> _What you have to do_
Extract every line from the records below that contains the word "Campus".

> _Data extracts_
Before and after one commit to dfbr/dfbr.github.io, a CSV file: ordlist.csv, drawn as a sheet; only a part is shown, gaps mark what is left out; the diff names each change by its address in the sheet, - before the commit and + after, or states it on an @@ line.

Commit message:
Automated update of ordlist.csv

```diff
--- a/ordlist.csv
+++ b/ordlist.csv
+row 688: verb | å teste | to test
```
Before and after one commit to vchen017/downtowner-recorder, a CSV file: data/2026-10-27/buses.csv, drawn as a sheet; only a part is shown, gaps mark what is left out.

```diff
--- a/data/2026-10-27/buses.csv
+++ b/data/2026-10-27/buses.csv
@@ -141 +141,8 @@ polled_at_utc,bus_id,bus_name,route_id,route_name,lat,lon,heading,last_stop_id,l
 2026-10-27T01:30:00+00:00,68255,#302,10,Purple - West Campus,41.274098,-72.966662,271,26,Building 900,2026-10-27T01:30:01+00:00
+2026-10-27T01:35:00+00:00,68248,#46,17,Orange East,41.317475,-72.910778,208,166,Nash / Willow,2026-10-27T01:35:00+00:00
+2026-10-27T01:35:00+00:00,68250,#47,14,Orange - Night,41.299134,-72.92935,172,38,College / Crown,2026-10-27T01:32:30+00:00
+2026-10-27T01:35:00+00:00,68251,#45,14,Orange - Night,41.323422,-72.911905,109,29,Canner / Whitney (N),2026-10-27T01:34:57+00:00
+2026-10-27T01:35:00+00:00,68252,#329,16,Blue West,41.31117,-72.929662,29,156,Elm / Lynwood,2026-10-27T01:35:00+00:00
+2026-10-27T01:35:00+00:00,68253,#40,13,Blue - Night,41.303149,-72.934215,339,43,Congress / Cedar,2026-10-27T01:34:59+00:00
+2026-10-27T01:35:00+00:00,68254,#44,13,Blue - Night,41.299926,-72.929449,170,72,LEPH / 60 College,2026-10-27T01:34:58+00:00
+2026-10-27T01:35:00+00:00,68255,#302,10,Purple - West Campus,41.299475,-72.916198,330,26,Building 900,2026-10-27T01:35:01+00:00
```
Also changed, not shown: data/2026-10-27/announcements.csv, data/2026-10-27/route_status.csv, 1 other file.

> _Task solution_
 2026-10-27T01:30:00+00:00,68255,#302,10,Purple - West Campus,41.274098,-72.966662,271,26,Building 900,2026-10-27T01:30:01+00:00
+2026-10-27T01:35:00+00:00,68255,#302,10,Purple - West Campus,41.299475,-72.916198,330,26,Building 900,2026-10-27T01:35:01+00:00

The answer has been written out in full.